Although many people might think the most crucial moments in the 20th century would include World War II, the civil rights movement or the Vietnam War, journalist Christian Caryl said the current state of the world was most affected by events in 1979.
Caryl, who is a senior fellow at the Legatum Institute and a contributing editor at Foreign Policy magazine, gave a lecture hosted by the Clements Center for History, Strategy and Statecraft at the University on Wednesday. Caryl said there were five moments in 1979 that caused it to be a formative year: the election of Pope John Paul II, the rise of al-Qaeda in Afghanistan, the economic revolution in China led by Deng Xioaping, Iran’s shift into theocracy under Ruhollah Khomeini, and Margaret Thatcher being elected as the British prime minister.
According to Caryl, author of “Strange Rebels: Why We Still Live in the Shadow of 1979,” these events were closely correlated and, together, contributed to paradigm shifts across the world. He said the Pope’s involvement in Poland and the Islamic Revolutions in Afghanistan and Iran contributed to the fall of communism, while the economic shift to free-market capitalism in China and Great Britain challenged socialist systems.
“The reason we need to pay attention to this year is not just because of the transformations, but I believe we need to because it transformed the world far more than we usually give it credit for,” Caryl said.
Caryl believes the impact the events of 1979 had on politics and economics today is overlooked because of the complexity of the events.

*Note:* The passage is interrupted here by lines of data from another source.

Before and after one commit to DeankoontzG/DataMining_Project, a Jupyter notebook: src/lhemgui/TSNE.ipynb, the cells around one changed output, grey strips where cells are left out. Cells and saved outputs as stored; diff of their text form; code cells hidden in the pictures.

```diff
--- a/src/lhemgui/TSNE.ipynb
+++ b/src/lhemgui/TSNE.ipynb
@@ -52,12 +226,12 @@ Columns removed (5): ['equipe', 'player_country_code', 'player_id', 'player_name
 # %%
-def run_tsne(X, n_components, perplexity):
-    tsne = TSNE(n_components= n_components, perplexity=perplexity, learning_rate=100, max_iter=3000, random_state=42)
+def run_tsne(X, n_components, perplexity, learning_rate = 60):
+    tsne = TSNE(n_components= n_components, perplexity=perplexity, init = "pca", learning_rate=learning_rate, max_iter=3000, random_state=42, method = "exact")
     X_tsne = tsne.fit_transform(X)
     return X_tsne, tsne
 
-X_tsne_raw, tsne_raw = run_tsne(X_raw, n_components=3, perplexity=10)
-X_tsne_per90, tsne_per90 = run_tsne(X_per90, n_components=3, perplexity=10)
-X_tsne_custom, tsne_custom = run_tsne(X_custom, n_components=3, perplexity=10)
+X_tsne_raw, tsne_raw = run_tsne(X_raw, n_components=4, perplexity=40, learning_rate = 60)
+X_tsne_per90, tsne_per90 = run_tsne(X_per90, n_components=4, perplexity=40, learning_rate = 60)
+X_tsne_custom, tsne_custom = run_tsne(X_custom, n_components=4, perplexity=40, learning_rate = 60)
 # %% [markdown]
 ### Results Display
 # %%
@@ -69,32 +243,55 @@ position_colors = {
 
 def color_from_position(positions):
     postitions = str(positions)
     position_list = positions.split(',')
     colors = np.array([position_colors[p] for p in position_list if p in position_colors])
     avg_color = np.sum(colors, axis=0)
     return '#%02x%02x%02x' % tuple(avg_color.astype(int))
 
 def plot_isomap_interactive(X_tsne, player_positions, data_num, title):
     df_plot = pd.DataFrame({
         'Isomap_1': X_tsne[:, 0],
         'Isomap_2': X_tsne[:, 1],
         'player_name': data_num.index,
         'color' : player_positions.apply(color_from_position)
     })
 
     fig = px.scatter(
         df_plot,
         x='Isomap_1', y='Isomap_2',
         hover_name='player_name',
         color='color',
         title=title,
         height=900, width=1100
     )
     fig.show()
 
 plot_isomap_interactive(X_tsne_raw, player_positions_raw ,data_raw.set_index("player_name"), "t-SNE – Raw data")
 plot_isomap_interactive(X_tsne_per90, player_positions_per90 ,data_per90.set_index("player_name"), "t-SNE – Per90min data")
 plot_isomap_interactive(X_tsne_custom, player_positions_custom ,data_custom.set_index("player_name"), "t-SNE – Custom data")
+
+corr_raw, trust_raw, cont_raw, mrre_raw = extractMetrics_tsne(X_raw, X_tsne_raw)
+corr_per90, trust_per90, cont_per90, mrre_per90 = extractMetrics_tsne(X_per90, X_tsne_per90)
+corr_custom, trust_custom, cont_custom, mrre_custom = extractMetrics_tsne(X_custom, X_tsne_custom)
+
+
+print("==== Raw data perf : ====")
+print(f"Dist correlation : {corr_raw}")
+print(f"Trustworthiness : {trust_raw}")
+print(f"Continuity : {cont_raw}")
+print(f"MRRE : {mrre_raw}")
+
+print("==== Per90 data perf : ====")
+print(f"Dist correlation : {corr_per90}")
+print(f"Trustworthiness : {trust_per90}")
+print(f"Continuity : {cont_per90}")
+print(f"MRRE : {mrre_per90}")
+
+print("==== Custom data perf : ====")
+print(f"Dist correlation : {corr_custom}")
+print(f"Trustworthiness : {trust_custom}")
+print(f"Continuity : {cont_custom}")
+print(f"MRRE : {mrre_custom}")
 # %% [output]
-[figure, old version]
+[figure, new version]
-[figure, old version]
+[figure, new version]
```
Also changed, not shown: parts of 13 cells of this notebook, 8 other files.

He said it is much easier to analyze concrete events such as WWII, and the reason 1979 contained a multitude of historical events is because the world is constantly going through cycles.
“There are cycles in history … periodic outburst of fervor, then reaction, then religious revivals,” Caryl said. “Not many people noticed the shifting of attitudes until they had already happened.”
Jacqueline Chandler, programs manager at the Clements Center, said the aim of the department is to help students learn from history and become more effective leaders.
“Bringing in historians from all sorts of backgrounds is really important to bring that message home,” Chandler said. “Sometimes people tend to focus on one event or signature thing [in history] and will miss the whole picture.”
Government junior Andy Trimble, who attended the lecture, said if the general public had a better grasp on the history of regions engulfed in conflict, they would have a better understanding of the context of the situations.
“If [people] know what happened in the past and could make accurate links, their view of history would be much more linear, instead of just chopped up in these big moments,” Trimble said. “This way, people would have more informed opinions and be less ignorant about certain topics.”